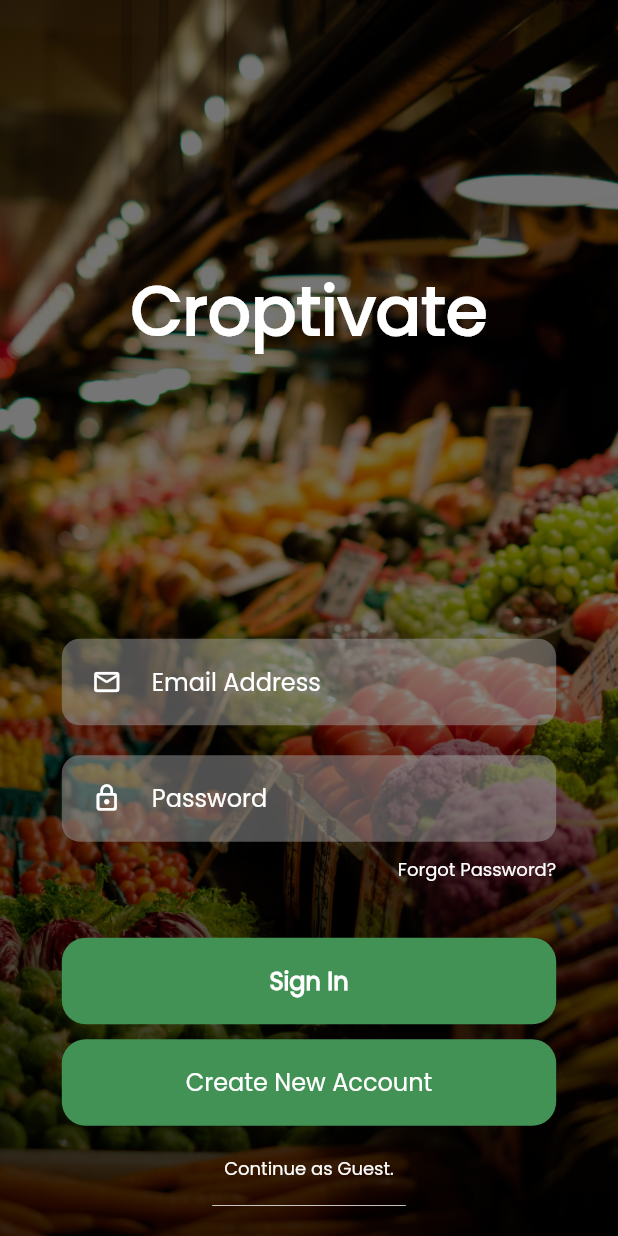
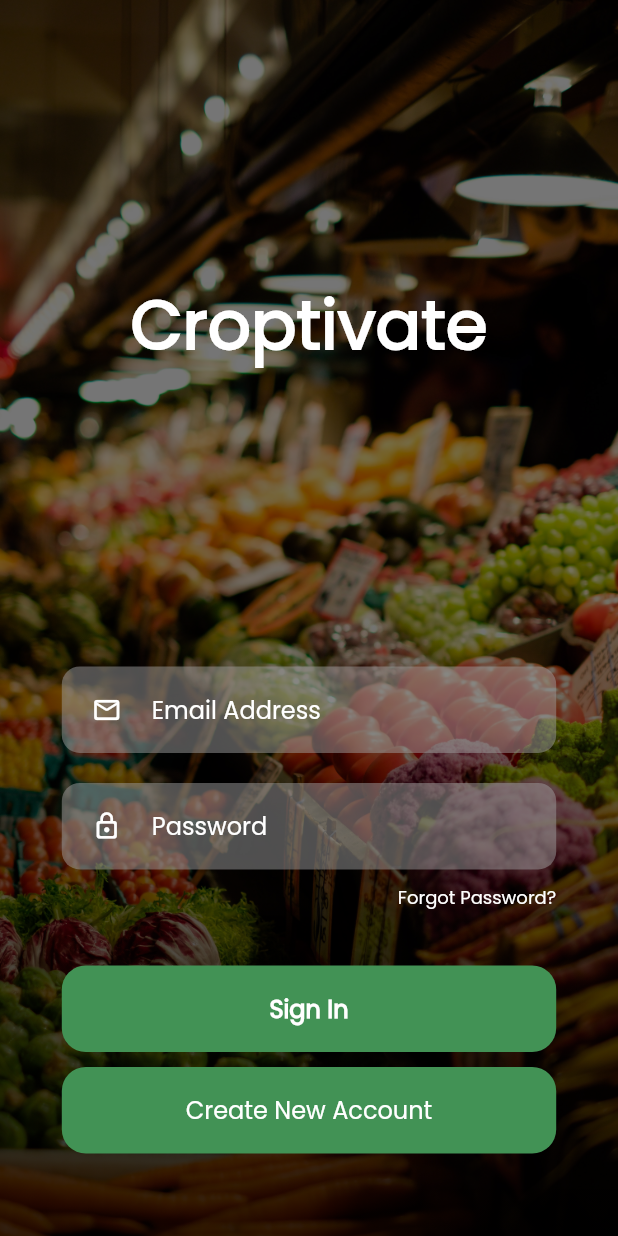
Before and after one commit to gailmaac/Croptivate, a Flutter app: the screen it shows after launch, on a phone screen of 412 x 824 dp. Run offline on Flutter 3.47's test engine with Material 2 defaults, Android fonts, the phone set to English and light mode, and no system bars; our stand-ins replace cloud_firestore, firebase_auth, firebase_core, firebase_storage, flutter_spinkit, geocoding and 2 more; accounts and stored records are empty.

Commit message:
Update sign_in.dart

```diff
--- a/croptivate_app/lib/screens/authentication/sign_in.dart
+++ b/croptivate_app/lib/screens/authentication/sign_in.dart
@@ -198,35 +198,35 @@ class _SignInState extends State<SignIn> {
                 ),
               ),
                 SizedBox(height: 5),
-              Container(
-                child: TextButton(
-                  onPressed: () async {
-                    setState(() {
-                      loading = true;
-                    });
-                  dynamic result = await _auth.signInAnon();
-                  if(result == null){
-                    print("There is an error signing in.");
-                    print(result);
-                  } else {
-                      print("You have signed in.");
-                      print(result.uid);
-                    }
-                  },
+              // Container(
+              //   child: TextButton(
+              //     onPressed: () async {
+              //       setState(() {
+              //         loading = true;
+              //       });
+              //     dynamic result = await _auth.signInAnon();
+              //     if(result == null){
+              //       print("There is an error signing in.");
+              //       print(result);
+              //     } else {
+              //         print("You have signed in.");
+              //         print(result.uid);
+              //       }
+              //     },
 
-                  child: Text(
-                    "Continue as Guest.",
-                    style: smallBodyText,
-                  ),
-                ),
-                decoration: BoxDecoration(
-                  border: Border(bottom: BorderSide(
-                    width: 0.5,
-                    color: cWhite)
-                  )
-                )
-              ),
-              SizedBox(height: 20)
+              //     child: Text(
+              //       "Continue as Guest.",
+              //       style: smallBodyText,
+              //     ),
+              //   ),
+              //   decoration: BoxDecoration(
+              //     border: Border(bottom: BorderSide(
+              //       width: 0.5,
+              //       color: cWhite)
+              //     )
+              //   )
+              // ),
+              SizedBox(height: 50)
             ],
           ),
         )
```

• _TASK TO COMPLETE_
Whenever the word "dart" occurs in a line of the listing above, return that line.

• _TASK RESULT_
Update sign_in.dart
--- a/croptivate_app/lib/screens/authentication/sign_in.dart
+++ b/croptivate_app/lib/screens/authentication/sign_in.dart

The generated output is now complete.